Smoking cessation medications are popularly used in health care to help smokers adapt a better life. Research in the past suggests that combining varenicline with the nicotine patch, may increase cessation effectiveness.
Dr Timothy B. Baker, PhD and team have found in a randomized clinical trial that among adults smoking five cigarettes per day or more, there were no significant differences in seven-day abstinence at 52 weeks among those treated with combined varenicline plus nicotine patch therapy compared with varenicline alone or among those treated for 24 weeks compared with 12 weeks.
The findings of this randomized clinical trial don't support the use of combined therapy or of extended treatment duration.
These findings are published in JAMA Network.
The objective of the study was to compare combinations of varenicline plus the nicotine or placebo patch vs combinations used for either 12 weeks (standard duration) or 24 weeks (extended duration).
The study was a double-blinded, 2 × 2 factorial randomized clinical trial conducted from November 11, 2017, to July 9, 2020, at 1 research clinic in Madison, Wisconsin, and at 1 clinic in Milwaukee, Wisconsin. 5836 adults were asked to participate in the study, 1251 who smoked 5 cigarettes/d or more were randomized. All participants received cessation counseling and were randomized to 1 of 4 medication groups: varenicline monotherapy for 12 weeks (n = 315), varenicline plus nicotine patch for 12 weeks (n = 314), varenicline monotherapy for 24 weeks (n = 311), or varenicline plus nicotine patch for 24 weeks (n = 311). The primary outcome was carbon monoxide confirmed self-reported 7-day point prevalence abstinence at 52 weeks.
The results of the study were

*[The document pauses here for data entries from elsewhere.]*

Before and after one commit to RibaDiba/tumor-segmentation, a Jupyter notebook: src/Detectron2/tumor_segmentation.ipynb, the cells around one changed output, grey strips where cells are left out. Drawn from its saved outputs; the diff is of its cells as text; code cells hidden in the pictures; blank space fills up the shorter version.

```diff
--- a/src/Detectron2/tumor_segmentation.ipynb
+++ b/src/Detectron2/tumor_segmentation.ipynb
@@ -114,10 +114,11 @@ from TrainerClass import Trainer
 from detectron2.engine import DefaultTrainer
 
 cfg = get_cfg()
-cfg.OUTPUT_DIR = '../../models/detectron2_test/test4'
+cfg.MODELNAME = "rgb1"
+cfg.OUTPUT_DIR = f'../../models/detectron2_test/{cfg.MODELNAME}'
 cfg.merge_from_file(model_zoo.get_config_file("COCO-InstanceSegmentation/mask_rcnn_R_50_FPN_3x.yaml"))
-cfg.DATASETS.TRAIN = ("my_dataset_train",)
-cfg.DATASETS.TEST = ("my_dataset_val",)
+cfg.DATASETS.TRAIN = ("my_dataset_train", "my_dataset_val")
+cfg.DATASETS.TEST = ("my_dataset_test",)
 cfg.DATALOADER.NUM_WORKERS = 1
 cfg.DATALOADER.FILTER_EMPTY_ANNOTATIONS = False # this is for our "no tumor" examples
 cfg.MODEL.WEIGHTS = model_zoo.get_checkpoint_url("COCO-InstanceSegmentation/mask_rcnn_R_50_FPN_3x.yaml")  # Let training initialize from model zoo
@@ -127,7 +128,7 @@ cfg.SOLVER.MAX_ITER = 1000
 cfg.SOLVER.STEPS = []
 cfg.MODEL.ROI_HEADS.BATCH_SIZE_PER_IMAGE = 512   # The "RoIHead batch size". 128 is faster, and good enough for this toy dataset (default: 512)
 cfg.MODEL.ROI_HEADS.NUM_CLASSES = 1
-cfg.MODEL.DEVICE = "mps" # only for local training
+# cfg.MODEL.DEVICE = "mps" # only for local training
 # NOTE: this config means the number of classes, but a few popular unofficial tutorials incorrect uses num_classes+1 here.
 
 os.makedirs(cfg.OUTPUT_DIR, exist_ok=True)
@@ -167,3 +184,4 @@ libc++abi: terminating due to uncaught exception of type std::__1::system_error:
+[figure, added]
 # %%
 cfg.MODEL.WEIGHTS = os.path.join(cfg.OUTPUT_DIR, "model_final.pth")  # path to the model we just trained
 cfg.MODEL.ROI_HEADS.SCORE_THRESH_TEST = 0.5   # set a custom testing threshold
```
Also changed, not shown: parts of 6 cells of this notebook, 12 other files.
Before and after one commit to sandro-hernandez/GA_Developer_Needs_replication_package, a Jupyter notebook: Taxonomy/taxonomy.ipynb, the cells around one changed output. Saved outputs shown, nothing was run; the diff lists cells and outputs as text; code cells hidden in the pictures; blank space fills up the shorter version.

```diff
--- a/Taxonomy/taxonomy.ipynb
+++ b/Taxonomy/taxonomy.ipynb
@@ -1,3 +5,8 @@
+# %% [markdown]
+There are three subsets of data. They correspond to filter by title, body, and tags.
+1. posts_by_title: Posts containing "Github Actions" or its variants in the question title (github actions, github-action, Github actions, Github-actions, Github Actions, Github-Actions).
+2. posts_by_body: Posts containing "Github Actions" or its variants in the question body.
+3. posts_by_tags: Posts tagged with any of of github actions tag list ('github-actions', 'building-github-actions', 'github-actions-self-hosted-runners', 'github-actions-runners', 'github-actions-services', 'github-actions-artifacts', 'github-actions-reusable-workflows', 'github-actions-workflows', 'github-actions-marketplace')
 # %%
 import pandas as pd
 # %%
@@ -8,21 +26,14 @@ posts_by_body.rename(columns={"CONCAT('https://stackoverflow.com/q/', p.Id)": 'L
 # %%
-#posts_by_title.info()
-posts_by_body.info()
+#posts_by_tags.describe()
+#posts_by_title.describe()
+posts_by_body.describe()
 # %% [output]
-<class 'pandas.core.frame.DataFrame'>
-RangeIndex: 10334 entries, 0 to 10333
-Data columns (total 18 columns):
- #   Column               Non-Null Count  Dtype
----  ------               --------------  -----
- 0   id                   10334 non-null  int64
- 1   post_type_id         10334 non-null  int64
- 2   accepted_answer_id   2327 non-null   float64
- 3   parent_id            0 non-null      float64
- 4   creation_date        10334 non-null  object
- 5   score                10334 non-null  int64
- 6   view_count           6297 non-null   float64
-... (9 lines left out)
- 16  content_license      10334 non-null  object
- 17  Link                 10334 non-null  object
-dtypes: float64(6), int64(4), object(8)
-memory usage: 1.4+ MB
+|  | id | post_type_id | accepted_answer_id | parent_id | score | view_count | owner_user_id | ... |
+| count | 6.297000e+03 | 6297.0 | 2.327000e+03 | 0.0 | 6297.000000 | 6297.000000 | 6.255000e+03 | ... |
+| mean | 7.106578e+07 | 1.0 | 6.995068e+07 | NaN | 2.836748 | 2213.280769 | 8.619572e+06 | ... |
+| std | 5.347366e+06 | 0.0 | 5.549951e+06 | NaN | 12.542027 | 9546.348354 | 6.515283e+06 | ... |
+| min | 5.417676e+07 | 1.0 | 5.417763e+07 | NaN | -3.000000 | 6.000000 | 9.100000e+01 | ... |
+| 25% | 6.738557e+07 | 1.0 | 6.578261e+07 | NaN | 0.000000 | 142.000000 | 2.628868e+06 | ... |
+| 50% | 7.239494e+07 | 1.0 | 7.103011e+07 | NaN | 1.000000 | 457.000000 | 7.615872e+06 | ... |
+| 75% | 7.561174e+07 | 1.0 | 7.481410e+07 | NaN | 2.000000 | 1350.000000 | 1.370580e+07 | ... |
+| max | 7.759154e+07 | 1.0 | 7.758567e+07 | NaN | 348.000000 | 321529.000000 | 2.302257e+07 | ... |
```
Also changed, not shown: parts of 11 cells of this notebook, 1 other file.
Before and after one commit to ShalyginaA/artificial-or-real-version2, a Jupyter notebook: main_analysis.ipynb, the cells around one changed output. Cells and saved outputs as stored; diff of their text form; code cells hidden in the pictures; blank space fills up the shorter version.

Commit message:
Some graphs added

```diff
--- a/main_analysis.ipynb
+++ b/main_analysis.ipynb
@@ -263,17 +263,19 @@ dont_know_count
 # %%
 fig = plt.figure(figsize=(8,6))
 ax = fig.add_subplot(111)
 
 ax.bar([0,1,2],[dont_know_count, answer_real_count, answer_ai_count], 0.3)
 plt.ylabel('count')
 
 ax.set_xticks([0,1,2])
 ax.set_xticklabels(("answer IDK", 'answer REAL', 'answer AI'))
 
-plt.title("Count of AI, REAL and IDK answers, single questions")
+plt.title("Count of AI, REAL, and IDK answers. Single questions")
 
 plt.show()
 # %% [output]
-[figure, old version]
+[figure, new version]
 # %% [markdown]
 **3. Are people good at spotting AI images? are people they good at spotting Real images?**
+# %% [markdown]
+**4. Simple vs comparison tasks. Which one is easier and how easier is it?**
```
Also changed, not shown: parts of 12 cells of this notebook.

• A total of 1251 patients were randomized (mean [SD] age, 49.1 [11.9] years; 675 [54.0%] women), 751 (60.0%) completed treatment and 881 (70.4%) provided final follow-up.
• the primary outcome, showed no significant interaction between the 2 treatment factors of medication type and medication duration (odds ratio [OR], 1.03 [95% CI, 0.91 to 1.17]; P = .66).
• For patients randomized to 24-week vs 12-week treatment duration, the primary outcome was seen in 24.8% (154/622) vs 24.3% (153/629), respectively (risk difference, −0.4% [95% CI, −5.2% to 4.3%]; OR, 1.01 [95% CI, 0.89 to 1.15]).
• In patients randomized to varenicline combination therapy vs varenicline monotherapy, the primary outcome was seen in 24.3% (152/625) vs 24.8% (155/626), respectively (risk difference, 0.4% [95% CI, −4.3% to 5.2%]; OR, 0.99 [95% CI, 0.87 to 1.12]).
• Nausea occurrence ranged from 24.0% to 30.9% and insomnia occurrence ranged from 24.4% to 30.5% across the 4 groups.
Dr Baker and team conveyed that the study suggested adults who smoked 5cigarretes/day or more showed no significant difference in 7-day point prevalence abstinence at 52 weeks among those treated with combined varenicline plus nicotine patch therapy vs varenicline monotherapy, or among those treated for 24 weeks vs 12 weeks. These findings did not support the use of combined therapy or of extended treatment duration.
Baker TB, Piper ME, Smith SS, Bolt DM, Stein JH, Fiore MC. Effects of Combined Varenicline With Nicotine Patch and of Extended Treatment Duration on Smoking Cessation: A Randomized Clinical Trial.
JAMA. 2021;326(15):1485–1493. doi:10.1001/jama.2021.15333